Spotted Again

We have a further sighting of a Spotted Flycatcher we ringed at Oakenclough back on 7 September 2019. 

Thanks to the person who found Spotted Flycatcher AKE3299 as a breeding bird in May and June 2021 we have an unexpected and extraordinary record. I will quote from the BTO notification to us. Bold text is mine.

Species: Spotted Flycatcher

Ring Number: AKE3299

Finding date: 27 June 2021

Place: Washburn Valley, North Yorkshire

Sight Record by Non Ringer- Metal Ring Read In Field

Remarks: 4 chicks. Video footage available.      

Spotted Flycatchers from LeedsBirder on Vimeo.

I contacted Leeds Birder, Paul Wheatley and asked permission to use his super detailed video as above.  Paul clearly worked extremely hard, perhaps frame by frame of the footage to read the combination of letters and numbers on the ring so as to try and discover the origins of AKE3299.  A fine piece of detective work! 

I was able to point Paul to the Another Bird Blog post of 7 September 2019 and advise that AKE3299 was one of two Spotted Flycatchers caught that day, both juvenile birds of the year. 

https://anotherbirdblog.blogspot.com/2019/09/spotted-saturday.html

Spotted Flycatcher

The two flycatchers of that day were caught hours apart but may have arrived together that morning of 7 September during the window of fine weather that followed a week and more of September winds.  

Almost certainly AKE3299 was born in Yorkshire in the summer of 2019 and returned there to breed in the same area in 2020 and in 2021.  Its autumnal migrations in both years would take it across the Pennines on a south westerly path through England, France and Spain and then towards Africa where it would spend the winter. Spotted Flycatchers are late to return to the UK and it can be late May before they are seen back on territory. 

Spotted Flycatcher - Yorkshire to Lancashire

Spotted Flycatchers cross the Sahara Desert twice a year on their way to and from wintering areas in sub-Saharan Africa, where a loss of woodland may have reduced survival. Another explanation is that breeding success has fallen because of fewer insects, loss of habitat and because of increased predation by woodland predators such as grey squirrels.    

Spotted Flycatchers have declined substantially in recent years and are designated as a Biodiversity Action Plan (BAP) species. They are popular birds as they frequently nest close to house walls or in hanging baskets. They fly from prominent perches to catch insects, and are an attractive sight in country villages.  Their numbers have declined by about 80% over the past three decades.

Thanks again to Leeds Birder for this brilliant record of a Spotted Flycatcher and for proving the value of reading ring numbers in the field. Paul and team have more videos on Vimeo that make for excellent viewing. 

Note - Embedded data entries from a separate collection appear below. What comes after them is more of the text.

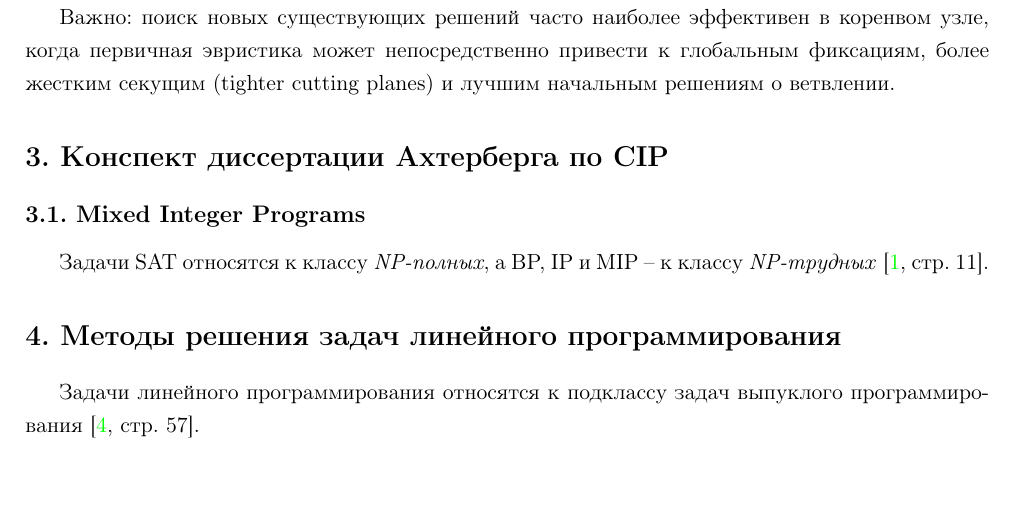
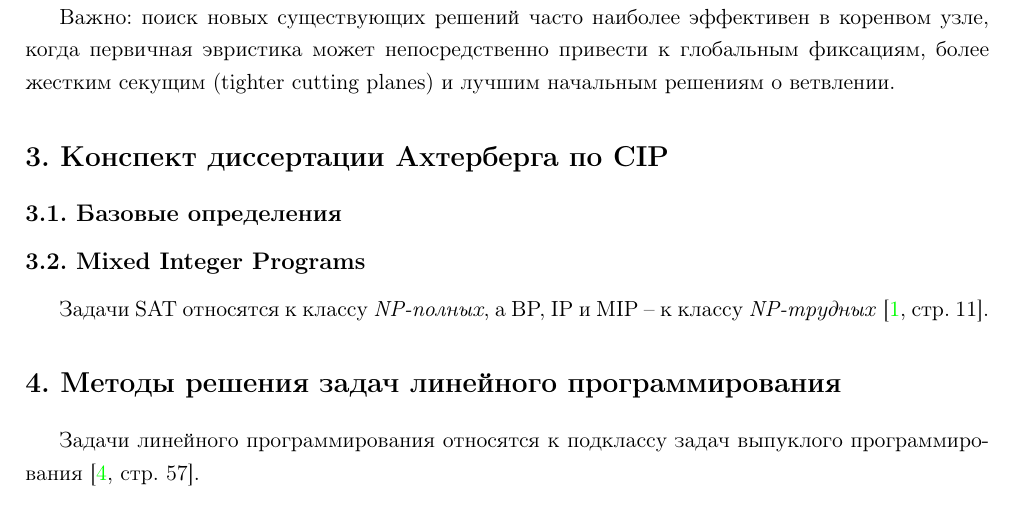
Before and after one commit to LeorFinkelberg/Optimization, a LaTeX document (optimization.tex): part of page 3 of 22, cut so that both start at the same text, the shorter picture padded with empty space. Compiled offline with pdfLaTeX.

Commit message:
chore: add new subsection

```diff
--- a/optimization.tex
+++ b/optimization.tex
@@ -47,6 +47,8 @@ The cliuqe-driven-fix-and-propagate heuristic. Если положить тол
 
 
 \section{Конспект диссертации Ахтерберга по CIP}
+
+\subsection{Базовые определения}
 
 \subsection{Mixed Integer Programs}
 
```
Also changed, not shown: optimization.pdf, 1 other file.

News next time of our catch of Sand Martins on Tuesday morning.